- **Listed records**
Segment Open
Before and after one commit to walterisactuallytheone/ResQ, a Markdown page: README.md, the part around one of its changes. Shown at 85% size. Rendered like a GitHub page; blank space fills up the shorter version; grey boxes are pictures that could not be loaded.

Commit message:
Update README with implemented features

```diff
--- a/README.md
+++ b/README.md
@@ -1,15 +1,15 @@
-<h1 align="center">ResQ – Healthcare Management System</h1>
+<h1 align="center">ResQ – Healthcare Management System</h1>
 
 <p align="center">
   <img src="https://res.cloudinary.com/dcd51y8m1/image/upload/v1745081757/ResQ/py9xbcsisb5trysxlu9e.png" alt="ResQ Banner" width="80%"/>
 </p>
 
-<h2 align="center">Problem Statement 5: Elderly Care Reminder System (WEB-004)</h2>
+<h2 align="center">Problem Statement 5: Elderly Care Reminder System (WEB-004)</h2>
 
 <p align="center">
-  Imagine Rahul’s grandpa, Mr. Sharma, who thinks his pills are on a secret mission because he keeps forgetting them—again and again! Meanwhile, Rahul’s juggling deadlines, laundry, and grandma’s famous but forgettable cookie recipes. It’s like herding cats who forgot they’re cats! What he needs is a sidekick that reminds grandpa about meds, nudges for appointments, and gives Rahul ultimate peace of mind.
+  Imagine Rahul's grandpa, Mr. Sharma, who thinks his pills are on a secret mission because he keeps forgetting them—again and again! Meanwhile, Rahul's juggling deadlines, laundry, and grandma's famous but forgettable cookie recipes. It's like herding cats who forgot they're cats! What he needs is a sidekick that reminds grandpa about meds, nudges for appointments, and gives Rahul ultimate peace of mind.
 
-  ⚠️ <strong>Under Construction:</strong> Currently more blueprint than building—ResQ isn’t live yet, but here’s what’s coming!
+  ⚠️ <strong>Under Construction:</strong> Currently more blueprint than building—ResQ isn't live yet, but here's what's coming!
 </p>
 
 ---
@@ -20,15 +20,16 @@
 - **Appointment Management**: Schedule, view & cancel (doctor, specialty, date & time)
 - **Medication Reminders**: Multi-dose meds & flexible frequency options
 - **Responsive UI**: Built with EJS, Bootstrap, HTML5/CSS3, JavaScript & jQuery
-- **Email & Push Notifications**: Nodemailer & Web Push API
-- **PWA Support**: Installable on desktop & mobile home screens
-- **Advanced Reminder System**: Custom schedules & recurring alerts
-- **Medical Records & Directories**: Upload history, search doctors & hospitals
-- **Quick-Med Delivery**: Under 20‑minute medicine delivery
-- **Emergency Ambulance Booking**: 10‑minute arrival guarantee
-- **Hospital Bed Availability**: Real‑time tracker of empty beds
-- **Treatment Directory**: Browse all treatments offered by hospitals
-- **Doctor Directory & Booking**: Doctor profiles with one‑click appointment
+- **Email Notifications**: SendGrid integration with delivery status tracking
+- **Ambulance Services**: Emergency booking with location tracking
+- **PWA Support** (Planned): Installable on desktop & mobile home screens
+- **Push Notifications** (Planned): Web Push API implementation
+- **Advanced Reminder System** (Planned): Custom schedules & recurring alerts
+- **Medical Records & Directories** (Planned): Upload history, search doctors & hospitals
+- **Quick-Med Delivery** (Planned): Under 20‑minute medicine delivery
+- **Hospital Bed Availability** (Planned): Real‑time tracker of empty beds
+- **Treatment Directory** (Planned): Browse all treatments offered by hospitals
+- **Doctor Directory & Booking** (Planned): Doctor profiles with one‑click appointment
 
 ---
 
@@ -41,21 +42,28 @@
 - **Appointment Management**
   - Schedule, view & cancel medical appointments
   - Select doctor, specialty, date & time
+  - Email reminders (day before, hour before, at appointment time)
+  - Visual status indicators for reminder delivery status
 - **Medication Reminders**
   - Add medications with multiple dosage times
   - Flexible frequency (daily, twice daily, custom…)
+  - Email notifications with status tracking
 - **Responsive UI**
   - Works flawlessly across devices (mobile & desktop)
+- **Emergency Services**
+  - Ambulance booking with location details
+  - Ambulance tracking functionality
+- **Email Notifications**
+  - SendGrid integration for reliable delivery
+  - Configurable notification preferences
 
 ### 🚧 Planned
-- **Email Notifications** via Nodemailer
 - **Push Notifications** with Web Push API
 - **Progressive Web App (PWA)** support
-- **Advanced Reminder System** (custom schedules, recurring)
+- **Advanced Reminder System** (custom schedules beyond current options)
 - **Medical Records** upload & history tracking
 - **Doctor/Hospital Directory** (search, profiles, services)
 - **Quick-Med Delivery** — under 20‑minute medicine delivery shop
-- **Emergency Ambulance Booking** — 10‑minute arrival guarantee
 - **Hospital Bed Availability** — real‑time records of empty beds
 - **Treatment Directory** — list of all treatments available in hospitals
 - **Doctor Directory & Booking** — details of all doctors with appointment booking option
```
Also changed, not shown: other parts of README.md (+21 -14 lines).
Segment Closed
- **Exercise description**
Give the data again in full, exactly.

- **Your response**
Before and after one commit to walterisactuallytheone/ResQ, a Markdown page: README.md, the part around one of its changes. Shown at 85% size. Rendered like a GitHub page; blank space fills up the shorter version; grey boxes are pictures that could not be loaded.

Commit message:
Update README with implemented features

```diff
--- a/README.md
+++ b/README.md
@@ -1,15 +1,15 @@
-<h1 align="center">ResQ – Healthcare Management System</h1>
+<h1 align="center">ResQ – Healthcare Management System</h1>
 
 <p align="center">
   <img src="https://res.cloudinary.com/dcd51y8m1/image/upload/v1745081757/ResQ/py9xbcsisb5trysxlu9e.png" alt="ResQ Banner" width="80%"/>
 </p>
 
-<h2 align="center">Problem Statement 5: Elderly Care Reminder System (WEB-004)</h2>
+<h2 align="center">Problem Statement 5: Elderly Care Reminder System (WEB-004)</h2>
 
 <p align="center">
-  Imagine Rahul’s grandpa, Mr. Sharma, who thinks his pills are on a secret mission because he keeps forgetting them—again and again! Meanwhile, Rahul’s juggling deadlines, laundry, and grandma’s famous but forgettable cookie recipes. It’s like herding cats who forgot they’re cats! What he needs is a sidekick that reminds grandpa about meds, nudges for appointments, and gives Rahul ultimate peace of mind.
+  Imagine Rahul's grandpa, Mr. Sharma, who thinks his pills are on a secret mission because he keeps forgetting them—again and again! Meanwhile, Rahul's juggling deadlines, laundry, and grandma's famous but forgettable cookie recipes. It's like herding cats who forgot they're cats! What he needs is a sidekick that reminds grandpa about meds, nudges for appointments, and gives Rahul ultimate peace of mind.
 
-  ⚠️ <strong>Under Construction:</strong> Currently more blueprint than building—ResQ isn’t live yet, but here’s what’s coming!
+  ⚠️ <strong>Under Construction:</strong> Currently more blueprint than building—ResQ isn't live yet, but here's what's coming!
 </p>
 
 ---
@@ -20,15 +20,16 @@
 - **Appointment Management**: Schedule, view & cancel (doctor, specialty, date & time)
 - **Medication Reminders**: Multi-dose meds & flexible frequency options
 - **Responsive UI**: Built with EJS, Bootstrap, HTML5/CSS3, JavaScript & jQuery
-- **Email & Push Notifications**: Nodemailer & Web Push API
-- **PWA Support**: Installable on desktop & mobile home screens
-- **Advanced Reminder System**: Custom schedules & recurring alerts
-- **Medical Records & Directories**: Upload history, search doctors & hospitals
-- **Quick-Med Delivery**: Under 20‑minute medicine delivery
-- **Emergency Ambulance Booking**: 10‑minute arrival guarantee
-- **Hospital Bed Availability**: Real‑time tracker of empty beds
-- **Treatment Directory**: Browse all treatments offered by hospitals
-- **Doctor Directory & Booking**: Doctor profiles with one‑click appointment
+- **Email Notifications**: SendGrid integration with delivery status tracking
+- **Ambulance Services**: Emergency booking with location tracking
+- **PWA Support** (Planned): Installable on desktop & mobile home screens
+- **Push Notifications** (Planned): Web Push API implementation
+- **Advanced Reminder System** (Planned): Custom schedules & recurring alerts
+- **Medical Records & Directories** (Planned): Upload history, search doctors & hospitals
+- **Quick-Med Delivery** (Planned): Under 20‑minute medicine delivery
+- **Hospital Bed Availability** (Planned): Real‑time tracker of empty beds
+- **Treatment Directory** (Planned): Browse all treatments offered by hospitals
+- **Doctor Directory & Booking** (Planned): Doctor profiles with one‑click appointment
 
 ---
 
@@ -41,21 +42,28 @@
 - **Appointment Management**
   - Schedule, view & cancel medical appointments
   - Select doctor, specialty, date & time
+  - Email reminders (day before, hour before, at appointment time)
+  - Visual status indicators for reminder delivery status
 - **Medication Reminders**
   - Add medications with multiple dosage times
   - Flexible frequency (daily, twice daily, custom…)
+  - Email notifications with status tracking
 - **Responsive UI**
   - Works flawlessly across devices (mobile & desktop)
+- **Emergency Services**
+  - Ambulance booking with location details
+  - Ambulance tracking functionality
+- **Email Notifications**
+  - SendGrid integration for reliable delivery
+  - Configurable notification preferences
 
 ### 🚧 Planned
-- **Email Notifications** via Nodemailer
 - **Push Notifications** with Web Push API
 - **Progressive Web App (PWA)** support
-- **Advanced Reminder System** (custom schedules, recurring)
+- **Advanced Reminder System** (custom schedules beyond current options)
 - **Medical Records** upload & history tracking
 - **Doctor/Hospital Directory** (search, profiles, services)
 - **Quick-Med Delivery** — under 20‑minute medicine delivery shop
-- **Emergency Ambulance Booking** — 10‑minute arrival guarantee
 - **Hospital Bed Availability** — real‑time records of empty beds
 - **Treatment Directory** — list of all treatments available in hospitals
 - **Doctor Directory & Booking** — details of all doctors with appointment booking option
```
Also changed, not shown: other parts of README.md (+21 -14 lines).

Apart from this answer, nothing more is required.